EXERCISE GOAL> Write out the full listing exactly as it appears below.

EXERCISE INPUTS>
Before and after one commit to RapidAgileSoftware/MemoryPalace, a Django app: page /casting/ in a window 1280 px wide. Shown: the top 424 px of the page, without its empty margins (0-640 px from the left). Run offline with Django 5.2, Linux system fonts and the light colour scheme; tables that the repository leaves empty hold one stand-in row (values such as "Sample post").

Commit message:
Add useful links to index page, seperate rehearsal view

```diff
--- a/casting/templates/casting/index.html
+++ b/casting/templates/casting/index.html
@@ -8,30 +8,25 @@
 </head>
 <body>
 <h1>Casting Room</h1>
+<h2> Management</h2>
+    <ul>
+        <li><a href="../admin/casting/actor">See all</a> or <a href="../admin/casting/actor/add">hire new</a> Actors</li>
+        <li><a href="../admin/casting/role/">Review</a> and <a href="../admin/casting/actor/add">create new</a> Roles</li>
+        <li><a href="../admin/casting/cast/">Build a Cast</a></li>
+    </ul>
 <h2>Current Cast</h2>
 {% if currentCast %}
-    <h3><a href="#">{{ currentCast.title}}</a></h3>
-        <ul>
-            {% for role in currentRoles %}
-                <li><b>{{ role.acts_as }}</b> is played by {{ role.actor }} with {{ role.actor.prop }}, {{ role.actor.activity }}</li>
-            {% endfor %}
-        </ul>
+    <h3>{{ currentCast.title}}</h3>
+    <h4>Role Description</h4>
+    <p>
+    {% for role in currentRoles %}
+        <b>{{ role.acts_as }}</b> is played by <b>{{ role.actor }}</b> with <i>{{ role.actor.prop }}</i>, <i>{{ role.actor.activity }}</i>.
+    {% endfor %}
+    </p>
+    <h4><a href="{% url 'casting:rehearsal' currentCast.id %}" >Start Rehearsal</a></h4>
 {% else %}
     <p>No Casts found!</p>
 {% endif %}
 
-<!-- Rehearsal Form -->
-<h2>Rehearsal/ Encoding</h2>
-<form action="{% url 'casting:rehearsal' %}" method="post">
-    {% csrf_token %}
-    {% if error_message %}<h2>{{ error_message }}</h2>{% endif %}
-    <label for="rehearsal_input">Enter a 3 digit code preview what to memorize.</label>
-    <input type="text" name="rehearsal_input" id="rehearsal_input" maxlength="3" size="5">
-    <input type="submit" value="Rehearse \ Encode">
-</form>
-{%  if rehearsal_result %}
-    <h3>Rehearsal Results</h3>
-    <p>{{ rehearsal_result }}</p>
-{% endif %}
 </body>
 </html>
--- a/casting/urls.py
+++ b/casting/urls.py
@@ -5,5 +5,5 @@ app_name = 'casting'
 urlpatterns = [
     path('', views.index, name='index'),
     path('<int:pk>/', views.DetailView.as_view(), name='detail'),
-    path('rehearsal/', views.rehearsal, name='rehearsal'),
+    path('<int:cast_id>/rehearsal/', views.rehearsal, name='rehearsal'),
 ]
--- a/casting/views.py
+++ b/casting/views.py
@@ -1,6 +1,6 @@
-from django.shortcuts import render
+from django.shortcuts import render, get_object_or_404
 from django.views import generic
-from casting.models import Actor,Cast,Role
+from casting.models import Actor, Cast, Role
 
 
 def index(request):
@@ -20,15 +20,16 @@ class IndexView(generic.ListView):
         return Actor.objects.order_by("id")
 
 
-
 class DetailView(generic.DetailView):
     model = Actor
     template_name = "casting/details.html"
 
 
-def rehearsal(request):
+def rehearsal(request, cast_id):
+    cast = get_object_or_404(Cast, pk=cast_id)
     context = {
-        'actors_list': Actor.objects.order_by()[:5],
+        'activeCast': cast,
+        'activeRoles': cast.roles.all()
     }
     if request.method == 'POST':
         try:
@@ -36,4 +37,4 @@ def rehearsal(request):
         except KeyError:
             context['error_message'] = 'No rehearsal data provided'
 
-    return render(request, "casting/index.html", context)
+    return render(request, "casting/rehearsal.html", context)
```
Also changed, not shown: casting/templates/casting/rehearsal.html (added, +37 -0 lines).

RESULT OF THIS TASK>
Before and after one commit to RapidAgileSoftware/MemoryPalace, a Django app: page /casting/ in a window 1280 px wide. Shown: the top 424 px of the page, without its empty margins (0-640 px from the left). Run offline with Django 5.2, Linux system fonts and the light colour scheme; tables that the repository leaves empty hold one stand-in row (values such as "Sample post").

Commit message:
Add useful links to index page, seperate rehearsal view

```diff
--- a/casting/templates/casting/index.html
+++ b/casting/templates/casting/index.html
@@ -8,30 +8,25 @@
 </head>
 <body>
 <h1>Casting Room</h1>
+<h2> Management</h2>
+    <ul>
+        <li><a href="../admin/casting/actor">See all</a> or <a href="../admin/casting/actor/add">hire new</a> Actors</li>
+        <li><a href="../admin/casting/role/">Review</a> and <a href="../admin/casting/actor/add">create new</a> Roles</li>
+        <li><a href="../admin/casting/cast/">Build a Cast</a></li>
+    </ul>
 <h2>Current Cast</h2>
 {% if currentCast %}
-    <h3><a href="#">{{ currentCast.title}}</a></h3>
-        <ul>
-            {% for role in currentRoles %}
-                <li><b>{{ role.acts_as }}</b> is played by {{ role.actor }} with {{ role.actor.prop }}, {{ role.actor.activity }}</li>
-            {% endfor %}
-        </ul>
+    <h3>{{ currentCast.title}}</h3>
+    <h4>Role Description</h4>
+    <p>
+    {% for role in currentRoles %}
+        <b>{{ role.acts_as }}</b> is played by <b>{{ role.actor }}</b> with <i>{{ role.actor.prop }}</i>, <i>{{ role.actor.activity }}</i>.
+    {% endfor %}
+    </p>
+    <h4><a href="{% url 'casting:rehearsal' currentCast.id %}" >Start Rehearsal</a></h4>
 {% else %}
     <p>No Casts found!</p>
 {% endif %}
 
-<!-- Rehearsal Form -->
-<h2>Rehearsal/ Encoding</h2>
-<form action="{% url 'casting:rehearsal' %}" method="post">
-    {% csrf_token %}
-    {% if error_message %}<h2>{{ error_message }}</h2>{% endif %}
-    <label for="rehearsal_input">Enter a 3 digit code preview what to memorize.</label>
-    <input type="text" name="rehearsal_input" id="rehearsal_input" maxlength="3" size="5">
-    <input type="submit" value="Rehearse \ Encode">
-</form>
-{%  if rehearsal_result %}
-    <h3>Rehearsal Results</h3>
-    <p>{{ rehearsal_result }}</p>
-{% endif %}
 </body>
 </html>
--- a/casting/urls.py
+++ b/casting/urls.py
@@ -5,5 +5,5 @@ app_name = 'casting'
 urlpatterns = [
     path('', views.index, name='index'),
     path('<int:pk>/', views.DetailView.as_view(), name='detail'),
-    path('rehearsal/', views.rehearsal, name='rehearsal'),
+    path('<int:cast_id>/rehearsal/', views.rehearsal, name='rehearsal'),
 ]
--- a/casting/views.py
+++ b/casting/views.py
@@ -1,6 +1,6 @@
-from django.shortcuts import render
+from django.shortcuts import render, get_object_or_404
 from django.views import generic
-from casting.models import Actor,Cast,Role
+from casting.models import Actor, Cast, Role
 
 
 def index(request):
@@ -20,15 +20,16 @@ class IndexView(generic.ListView):
         return Actor.objects.order_by("id")
 
 
-
 class DetailView(generic.DetailView):
     model = Actor
     template_name = "casting/details.html"
 
 
-def rehearsal(request):
+def rehearsal(request, cast_id):
+    cast = get_object_or_404(Cast, pk=cast_id)
     context = {
-        'actors_list': Actor.objects.order_by()[:5],
+        'activeCast': cast,
+        'activeRoles': cast.roles.all()
     }
     if request.method == 'POST':
         try:
@@ -36,4 +37,4 @@ def rehearsal(request):
         except KeyError:
             context['error_message'] = 'No rehearsal data provided'
 
-    return render(request, "casting/index.html", context)
+    return render(request, "casting/rehearsal.html", context)
```
Also changed, not shown: casting/templates/casting/rehearsal.html (added, +37 -0 lines).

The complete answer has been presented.